– Martha Karsh, Founder, Karsh Family Foundation and Board Member, KIPP Foundation
I recommend highlighting what the men are doing to make their own work flexible and sustainable. When I was at Yahoo, for many years my peer group was majority men. But they were struggling to balance young and growing families and spouses who worked, just as I was. This commonality and empathy for what each was juggling mattered more than our gender.
– Sarah Hughes, Chief of Staff, KIPP LA Schools
Look at your board of directors. If there are no female representatives on your board, you are sending a very clear signal to potential and current women leaders that you do not value diverse contributions and leadership.
– Carissa Godwin, Chief Development Officer, KIPP Delta Public Schools
There are a few things to take into consideration. One, what is the female representation at the top and throughout the organization? In this day and age, it makes a statement if a female leader is the first or one of a few. Second, what are the opportunities for advancement within the organization? Third, are you gathering productive information from those women who exit the organization? Finally, when female leaders leave your organization, where are they landing? Are they moving into similar roles, or into roles of greater breadth and scope?
– Valerie Hamilton, Chief People Officer, KIPP Foundation
Strive for work-life balance. Be fair and accommodating, especially for those women who are both mothers and ambitious career women. Be reflective and thoughtful about burnout. Strive to create a culture that is both highly competitive and flexible, one that nurtures everyone’s talents and meets the needs of everyone’s work and home lives.
– Jelena Dobic, Chief Advancement Officer, KIPP LA

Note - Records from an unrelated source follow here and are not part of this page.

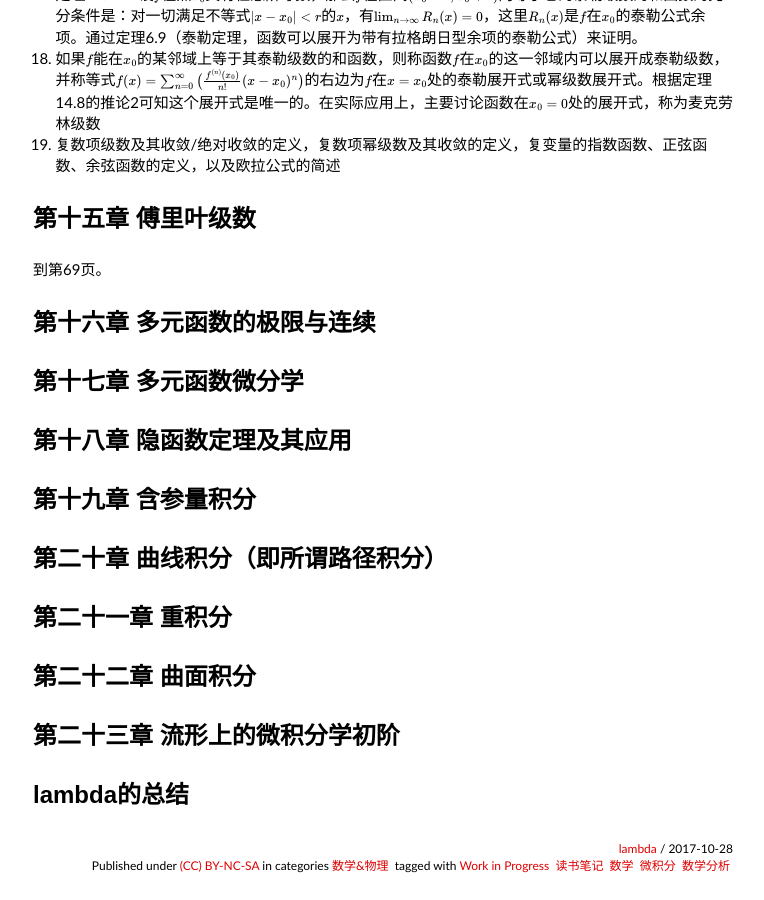
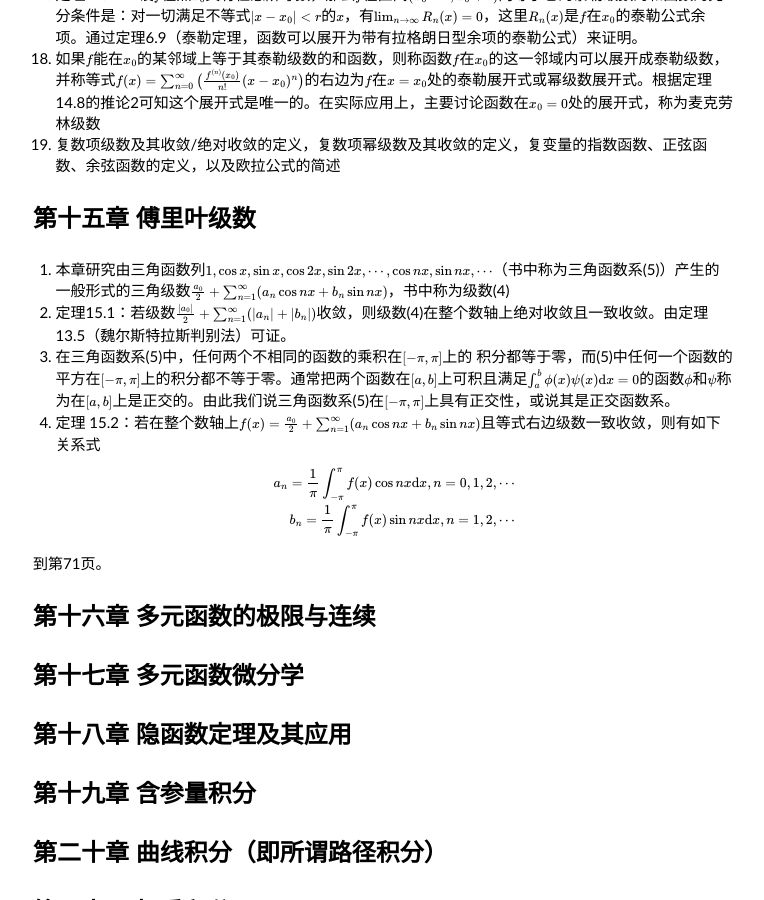
Before and after one commit to lam8da/lam8da.github.io, a Jekyll site: the page built from _posts/2017-10-28-mathematical-analysis-by-east-china-normal-university-notes2.md, in a window 1280 px wide and 900 px high, scrolled down 3663 px. Shown: the whole window, without its empty margins (257-1021 px from the left). Built offline with Jekyll 4.4.1, drawn with Linux system fonts in a browser that asks for light colours; nearby versions of some CDN libraries; formulas are drawn with MathJax 3; comment, search, counter and statistics services are not loaded.

Commit message:
Add something of chapter15

```diff
--- a/_posts/2017-10-28-mathematical-analysis-by-east-china-normal-university-notes2.md
+++ b/_posts/2017-10-28-mathematical-analysis-by-east-china-normal-university-notes2.md
@@ -116,8 +116,19 @@ tags:
 
 # 第十五章 傅里叶级数
 
+1. 本章研究由三角函数列$$1,\cos x,\sin x,\cos 2x, \sin 2x,\cdots,\cos nx,\sin nx,\cdots$$（书中称为三角函数系(5)）产生的一般形式的三角级数$$\frac{a_0}{2}+\sum_{n=1}^{\infty}(a_n\cos nx+b_n\sin nx)$$，书中称为级数(4)
+1. 定理15.1：若级数$$\frac{\vert a_0\vert}{2}+\sum_{n=1}^{\infty}(\vert a_n\vert+\vert b_n\vert)$$收敛，则级数(4)在整个数轴上绝对收敛且一致收敛。由定理13.5（魏尔斯特拉斯判别法）可证。
+1. 在三角函数系(5)中，任何两个不相同的函数的乘积在$$[-\pi,\pi]$$上的 积分都等于零，而(5)中任何一个函数的平方在$$[-\pi,\pi]$$上的积分都不等于零。通常把两个函数在$$[a,b]$$上可积且满足$$\int_a^b \phi(x)\psi(x)\mathrm{d}x=0$$的函数$$\phi$$和$$\psi$$称为在$$[a,b]$$上是正交的。由此我们说三角函数系(5)在$$[-\pi,\pi]$$上具有正交性，或说其是正交函数系。
+1. 定理 15.2：若在整个数轴上$$f(x)=\frac{a_0}{2}+\sum_{n=1}^{\infty}(a_n\cos nx+b_n\sin nx)$$且等式右边级数一致收敛，则有如下关系式
 
-到第69页。
+   $$
+   \begin{align}
+   a_n=\frac{1}{\pi}\int_{-\pi}^{\pi}f(x)\cos nx\mathrm{d}x,n=0,1,2,\cdots\\
+   b_n=\frac{1}{\pi}\int_{-\pi}^{\pi}f(x)\sin nx\mathrm{d}x,n=1,2,\cdots\\
+   \end{align}
+   $$
+
+到第71页。
 
 
 # 第十六章 多元函数的极限与连续
```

Examine your biases. What practices are in place that may be preventing women from being successful in leadership roles? Do women have a voice? Do women have colleagues or mentors to help them grow? In order to attract and retain female leaders, an organization needs to recognize the importance of understanding women’s needs, especially if the organization has been dominated by men in leadership roles.
– Kimberlee Sia, Executive Director, KIPP Colorado Public Charter Schools
It’s important to be open to different styles of leadership and give people exposure to different models. I studied economics and computer science and then went into investment banking and strategy consulting before coming to KIPP. While those are male-dominated fields, I had the privilege of working with lots of different managers and partners (male and female). And while there may be styles that have been traditionally associated with one gender or another, even within a given gender, people exhibit lots of different styles of leadership. I learned there is no one “right” model of leadership, and seeing those different styles has made me a better manager and leader.
– Valerie Faillace, Chief Strategy Officer, KIPP Foundation
Ask why people leave, and why they stay away. When I was working as a consultant, a big part of what we advised clients to do was exit interviews—not just talking to people who left, but polling people to whom you offered jobs and who decided to go elsewhere. That data is gold. If the last 10 women who left you said it was a culture problem, then you need to take a look at your culture. It’s about having the toughness of skin to grapple with these issues before you dismiss them.
– Norie Pride, Chief Operating Officer, KIPP St. Louis Public Charter Schools
Did you catch the first post of this series? Read about the advice that inspires female leaders at KIPP >